What is schizophrenia like? Schizophrenia videos answer the question in a direct, and surreal, way: by forcing people to experience what it's like living with the disorder. It causes viewers to become disoriented, anxious, and sometimes even paranoid. Imagine trying to go about your everyday life while a stranger constantly berates you from inside your own skull.
Schizophrenia is a condition to which people are genetically predisposed. Just 1% of people without family history are diagnosed with it; meanwhile, that rate jumps to 13% for those with at least one parent diagnosed with the disease. It's also often misunderstood, and these videos help people understand what it's like for individuals living with the disorder. If nothing else, they'll definitely inspire empathy.
Virtual Reality Gives Doctors Insight Into What Their Patients Are Experiencing
"A Day In The Life Of," the video included above, was created by pharmaceutical manufacturer Janssen. So was a software called Mindscape, and both are designed to give doctors a sense of what their patients with schizophrenia might be going through.
Mindscape is a completely immersive virtual reality experience. Users wear a headset, and are instructed to attend a job interview while they are bombarded with voices berating and distracting them. You experience first-hand what it's like to struggle to focus through the cacophony of voices in their ears in a real-world setting.
Auditory Tracks Can Mimic A Schizophrenic EpisodeVideo: YouTube
As an alternative to virtual reality, you can try audio tracks that mimic the experience of a psychotic episode due to schizophrenia. Play a video like this through your headphones, and then head to the train station, the corner store to buy a paper, or maybe even try to get some work done. Imagine if this was your reality every day, and you couldn't simply take out the earbuds and stop the track. And remember, this is only a small glimpse into one aspect of a complex disorder.
People With Schizophrenia Aren't Fooled By Optical Illusions
In the video, you'll see an empty mask spinning around. Notice that when the mask turns 180 degrees, it most likely looks convex to you, as if it's facing forwards again. That's how most people see it, because their brains naturally unite what they actually see with what they expect to see. Human faces protrude out, so naturally the mask must be protruding out.
However, people with schizophrenia nearly always see the mask as it actually appears: facing in. Researchers theorize this comes from an imbalance in their brains that impacts their ability to process visual cues.
Anderson Cooper Tried A Simulation
In this clip, Anderson Cooper listens to an audio track of voices through ear buds as he tries to perform would-be simple tasks, including answering questions, folding an origami boat, and buying a newspaper.
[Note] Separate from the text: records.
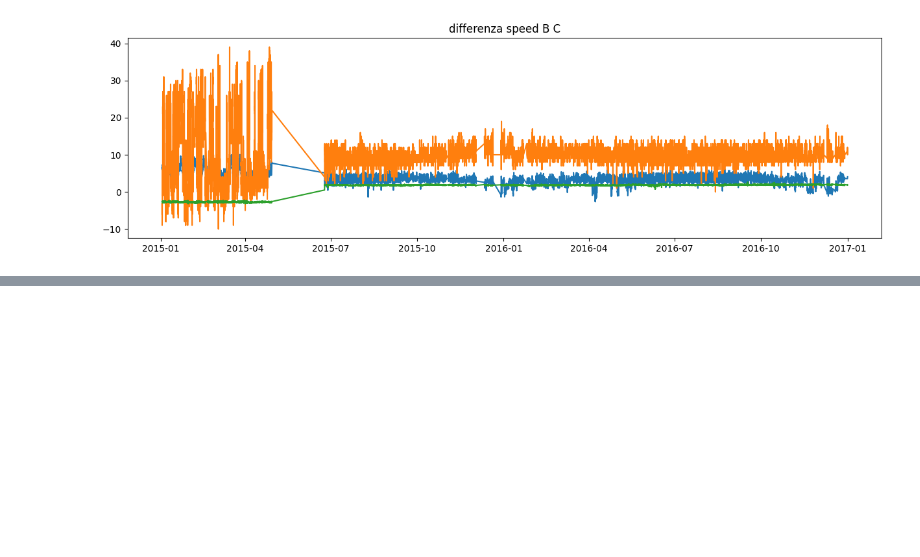
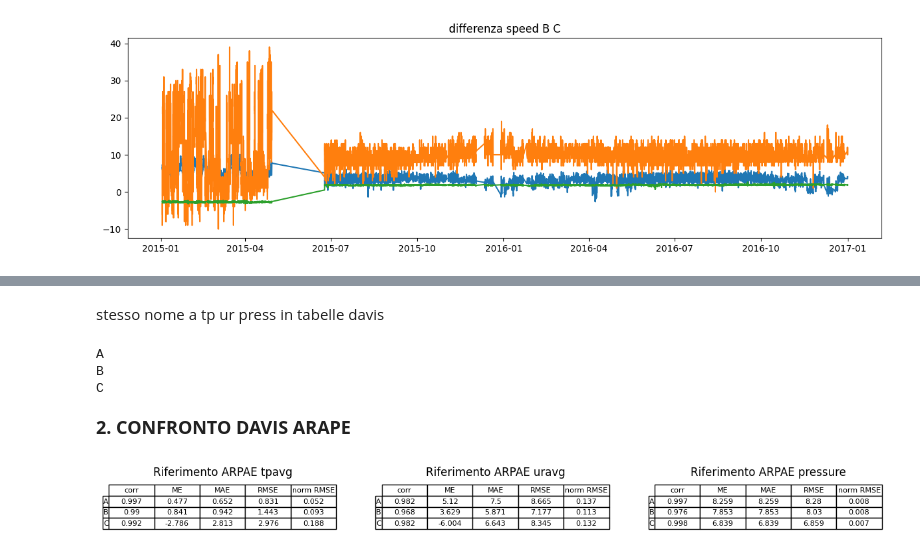
Before and after one commit to FedeJack06/Laboratorio-di-Fisica-dell-Atmosfera, a Jupyter notebook: 1esp/B_Stazioni_Davis.ipynb, the cells around one changed output, grey strips where cells are left out. Saved outputs shown, nothing was run; the diff lists cells and outputs as text; code cells hidden in the pictures; blank space fills up the shorter version.

```diff
--- a/1esp/B_Stazioni_Davis.ipynb
+++ b/1esp/B_Stazioni_Davis.ipynb
@@ -270,6 +278,9 @@ stazione C
 outTemp Resolution: 0.04999999999999716 units
 outHum Resolution: 1.0 units
 Press Resolution: 0.029999999999972715 units
+# %%
+for stazione in stazioni:
+    display(globals()["df_"+stazione+"_year_filt"])
 # %% [markdown]
 <span style="font-size: large;">**3. CONFRONTO TRA STAZIONI DIVERSE**
 
@@ -738,0 +381,10 @@ with open(file_path, 'w') as file:
+# %%
+for stazione in stazioni:
+    df = globals()["df_"+stazione+"_year_filt"]
+    print(stazione)
+    df['hour'] = df['Datetime'].dt.floor('H') #arrotondo ora precedente
+    df['Datetime'] = df['hour']
+    df = df.drop('Stagione', axis=1).groupby('hour').mean() #elimino stagione che non si può mediare
+    df['Interval'] = 60
+    display(df)
+    globals()["df_"+stazione+"_year_1h"] = df
@@ -738,0 +437,39 @@ with open(file_path, 'w') as file:
+# %% [markdown]
+stesso nome a tp ur press in tabelle davis
+# %%
+for stazione in stazioni:
+    print(stazione)
+    df = globals()["df_"+stazione+"_year_1h"]
+    df.rename(columns={"outTemp": "tpavg", "outHum": "uravg", "Press": "pressure"}, inplace=True)
+# %% [output]
+A
+B
+C
+# %% [markdown]
+<span style="font-size: large;">**2. CONFRONTO DAVIS ARAPE**
+# %%
+stazioni = ['A', 'B', 'C']
+vars = ['tpavg', 'uravg', 'pressure']
+fig, axes = plt.subplots(1, 3, figsize=(3 * 5, 1))
+i = 0
+for var in vars:
+    rows = []
+    for stazione in stazioni:
+        corr, me, mae, rmse, nrmse = compare_column(globals()["df_ARPAE"], globals()["df_"+stazione+"_year_1h"], var)
+        rows.append([round(corr,3), round(me,3), round(mae,3), round(rmse,3), round(nrmse,3)])
+
+    df = pd.DataFrame(rows, index=stazioni, columns=['corr', 'ME', 'MAE', 'RMSE', 'norm RMSE'])
+
+    #table image from dataframe
+    ax = axes[i]
+    i +=1
+    ax.axis('off')
+    ax.set_title("Riferimento ARPAE "+var, loc='center')
+    table = pd.plotting.table(ax, df, loc='center', cellLoc='center')
+    table.auto_set_font_size(False)
+    table.set_fontsize(8)
+    table.scale(1, 1)
+
+plt.savefig('FIGURE/tp_ur_pr_compare_arpae.png', dpi=300, bbox_inches='tight')
+# %% [output]
+[figure, added]
```
Also changed, not shown: parts of 31 cells of this notebook, 2 other files.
The voices escalate throughout the experiment, and Cooper admits he has to resist the urge to shout back at the voices. The usually composed on-air personality is clearly flustered and frustrated by the experiment, a pretty good indicator of how difficult living with schizophrenia must be.